BJP No Threat
The Times of India, July 12, 1989
Sir, - Professor Rajni Kothari’s argument regarding the BJP
stance (June 26) requires detailed examination.
Electoral arrangements between opposition parties have to be
largely based on trust if we are looking for an alternative
at the national level. Negotiations can be more productive
if the stereotyped “enemy image” of the BJP was not unduly
stressed or academic credibility selectively given to the
political cause of the CPM.
Mr. E.M.S. Namboodiripad has obvious compulsions in engaging
in anti-BJP propaganda and exaggerating the “BJP threat”.
He is trying to legitimise the CPM’s Stalinist mentality.
There is a strong case for doubting the CPM’s understanding
of the character of democratic politics when one takes into
account its views on the Tiananmen Square incident.
On the one hand, Professor Kothari conceals the implications
of the CPM’s support to Chinese actions against democracy.
On the other, he wishes to jeopardise opposition
confidence-building by excluding the BJP from meaningful
participation in the political process. Why should a
favourable electoral opportunity be sacrificed because of
prejudice against the BJP?
Terms like “the Hindu card” tell us very little unless we
frame the issues within the current national political
context. For this, we have to identify the forces which are
challenging the stability of the Indian political system. It cannot also be overlooked that the threat of an emergency
is still very much there. To balance and check centralised
coercive power, the prime task is to strengthen the position
of democratic institutions and check the hegemony of the
The ruling party at the Centre continues to pursue a one
party dominance system, and is opposed to an evolutionary
path through which alternatives in the development of
political order could materialise.
It is well-known that the BJP is opposed to communism and
is, therefore, the chief target of the CPM’s disinformation
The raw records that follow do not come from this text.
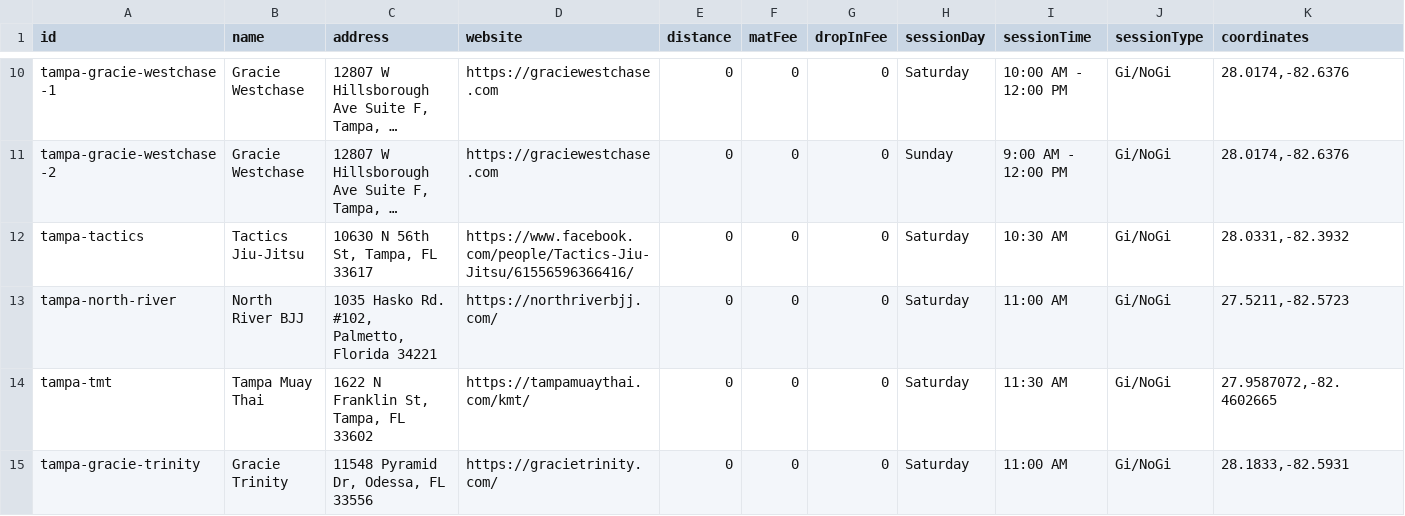
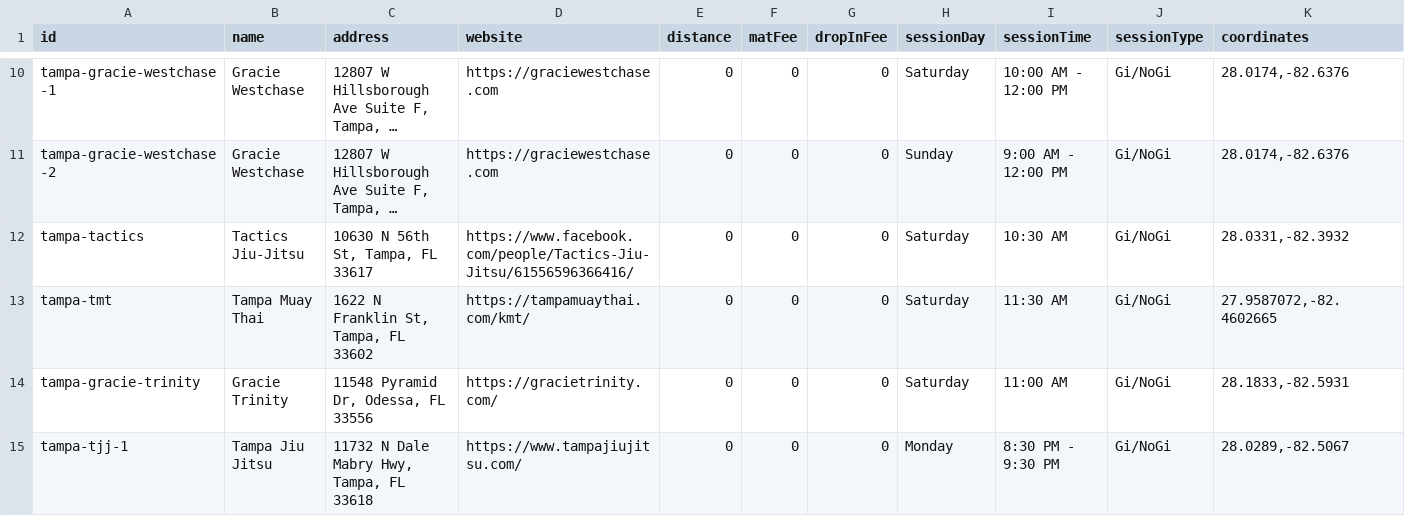
Before and after one commit to victorbabiuc/Find-Jiu-Jitsu, a CSV file: data/tampa-gyms.csv, drawn as a sheet; only a part is shown, gaps mark what is left out; the shorter side is filled out with more unchanged rows; long unchanged cells end in …; rows hold the shown columns only; the diff covers the shown part only; the diff names each change by its address in the sheet, - before the commit and + after, or states it on an @@ line.

Commit message:
Clean up Tampa gyms CSV - Remove 5 gyms as requested: - REMOVED: tampa-stpete-bjj, tampa-inside-control, tampa-gracie-largo (now in stpete-gyms.csv) - REMOVED: tampa-gracie-clermont (Minneola - too far from Tampa near Orlando) - REMOVED: tampa-north-river (Palmetto - south of St. Pete) - Tampa gym count reduced from 36 to 31 gyms - Kept all other Tampa area gyms with confirmed sessions and contact info

```diff
--- a/data/tampa-gyms.csv
+++ b/data/tampa-gyms.csv
-row 13: tampa-north-river | North River BJJ | 1035 Hasko Rd. #102, Palmetto, Florida 34221 | https://northriverbjj.com/ | 0 | 0 | 0 | Saturday | 11:00 AM | Gi/NoGi | 27.5211,-82.5723
```
Also changed, not shown: 4 removed rows elsewhere in this file.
campaign. The BJP is indeed concerned with increasing its
influence among the voters, and this should come as no
surprise to anyone. The BJP opposes violence and does not
seek any political or strategic interests at the cost of
As a participant in the recent national executive meeting of
the BJP, I can flatly deny Professor Kothari’s thesis that
there has been a build-up of “the reckless communalism of
the BJP”. Such speculations come easily to those who are in
the habit of adopting double standards.
There are favourable opportunities for the democratic
opposition which can be used to contribute to a stable
political evolution. As far as some controversial issues
are concerned, statesmanship of a high order can change
frozen situations, and joint participation in the policy
formation process can itself reinforce the concert of
interests, provided there is a clear commitment to the
democratic way of life.
Prof. M.L. Sondhi